Absolutely great match, reflecting the last ones they had, but pulling the “War of Strikes” stuff out even more. Milking their big shots for ten-counts puts over those moves as devastating, as well as putting over the beatings, as both used the time to recover in the ropes rather than taunt. And MAN was the crowd into it- both were so over and credible that the people BOUGHT those kicks to the skull as major death-moves. And then they boosted the psychology aspect, and referred to all their past matches, as Kansai finally countered all the Urakens that’d killed her in previous bouts by shattering that punching arm, using that (and further counters) to wear Aja down enough for Splash Mountain again. The botches don’t hold it back much for me, as like the match where Toyota won (where Aja’s size also “wrecked” the planned finish), the resulting moves still hurt, and left Aja weakened for the top-rope version of the move that finished her.
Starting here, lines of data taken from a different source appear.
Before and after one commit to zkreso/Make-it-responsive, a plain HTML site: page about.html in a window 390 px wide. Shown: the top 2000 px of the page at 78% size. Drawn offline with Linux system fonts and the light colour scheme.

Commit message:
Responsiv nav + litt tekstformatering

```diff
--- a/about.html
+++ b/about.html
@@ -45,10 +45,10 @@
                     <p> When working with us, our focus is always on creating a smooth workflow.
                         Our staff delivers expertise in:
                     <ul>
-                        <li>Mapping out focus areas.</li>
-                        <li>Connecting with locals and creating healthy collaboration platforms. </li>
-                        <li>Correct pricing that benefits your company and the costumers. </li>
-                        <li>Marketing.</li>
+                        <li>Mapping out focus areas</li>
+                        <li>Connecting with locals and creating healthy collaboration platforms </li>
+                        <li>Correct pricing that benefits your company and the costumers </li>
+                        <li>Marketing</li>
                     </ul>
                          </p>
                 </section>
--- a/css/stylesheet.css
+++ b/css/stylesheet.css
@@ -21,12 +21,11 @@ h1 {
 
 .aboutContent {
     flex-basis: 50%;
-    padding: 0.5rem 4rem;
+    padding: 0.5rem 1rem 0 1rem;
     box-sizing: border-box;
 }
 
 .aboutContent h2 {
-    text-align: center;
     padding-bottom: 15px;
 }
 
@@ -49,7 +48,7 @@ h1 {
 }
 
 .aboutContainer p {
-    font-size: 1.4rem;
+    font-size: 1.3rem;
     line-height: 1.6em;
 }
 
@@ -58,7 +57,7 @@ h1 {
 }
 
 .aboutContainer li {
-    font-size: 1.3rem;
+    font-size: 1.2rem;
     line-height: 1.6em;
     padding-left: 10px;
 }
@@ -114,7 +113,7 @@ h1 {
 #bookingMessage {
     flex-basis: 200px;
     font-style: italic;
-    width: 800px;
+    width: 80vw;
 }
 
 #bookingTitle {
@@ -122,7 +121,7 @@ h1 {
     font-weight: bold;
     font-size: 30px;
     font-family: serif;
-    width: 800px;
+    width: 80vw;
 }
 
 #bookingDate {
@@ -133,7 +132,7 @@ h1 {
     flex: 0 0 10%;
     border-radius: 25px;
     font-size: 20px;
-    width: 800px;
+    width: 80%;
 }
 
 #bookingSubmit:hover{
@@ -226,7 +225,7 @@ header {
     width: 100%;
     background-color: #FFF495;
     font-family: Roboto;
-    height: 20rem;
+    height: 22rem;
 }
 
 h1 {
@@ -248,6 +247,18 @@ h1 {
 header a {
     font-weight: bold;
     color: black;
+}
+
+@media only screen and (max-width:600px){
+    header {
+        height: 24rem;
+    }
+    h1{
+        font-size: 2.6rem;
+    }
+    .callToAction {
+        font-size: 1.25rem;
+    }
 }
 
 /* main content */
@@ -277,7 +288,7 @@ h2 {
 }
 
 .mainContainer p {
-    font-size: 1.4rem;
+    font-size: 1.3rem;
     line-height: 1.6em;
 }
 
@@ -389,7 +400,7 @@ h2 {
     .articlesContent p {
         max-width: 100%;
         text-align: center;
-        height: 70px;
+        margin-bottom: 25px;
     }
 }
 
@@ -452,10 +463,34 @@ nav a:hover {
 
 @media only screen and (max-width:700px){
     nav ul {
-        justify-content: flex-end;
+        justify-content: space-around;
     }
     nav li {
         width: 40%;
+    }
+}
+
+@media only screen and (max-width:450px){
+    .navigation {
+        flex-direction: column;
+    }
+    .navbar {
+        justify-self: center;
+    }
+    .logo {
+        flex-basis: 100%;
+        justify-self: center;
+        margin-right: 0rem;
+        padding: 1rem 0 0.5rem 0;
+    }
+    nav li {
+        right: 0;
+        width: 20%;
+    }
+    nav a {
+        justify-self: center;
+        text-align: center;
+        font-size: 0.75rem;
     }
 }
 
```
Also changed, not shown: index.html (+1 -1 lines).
Hell, my only real issue here is the long counts and Aja’s injury causing so many repeated pauses in the match.

Rating: ****1/2 (I liked the previous matches better, but this was still a great cap-off, with Kansai finally getting her big win after all those losses. And the psychology was tremendous)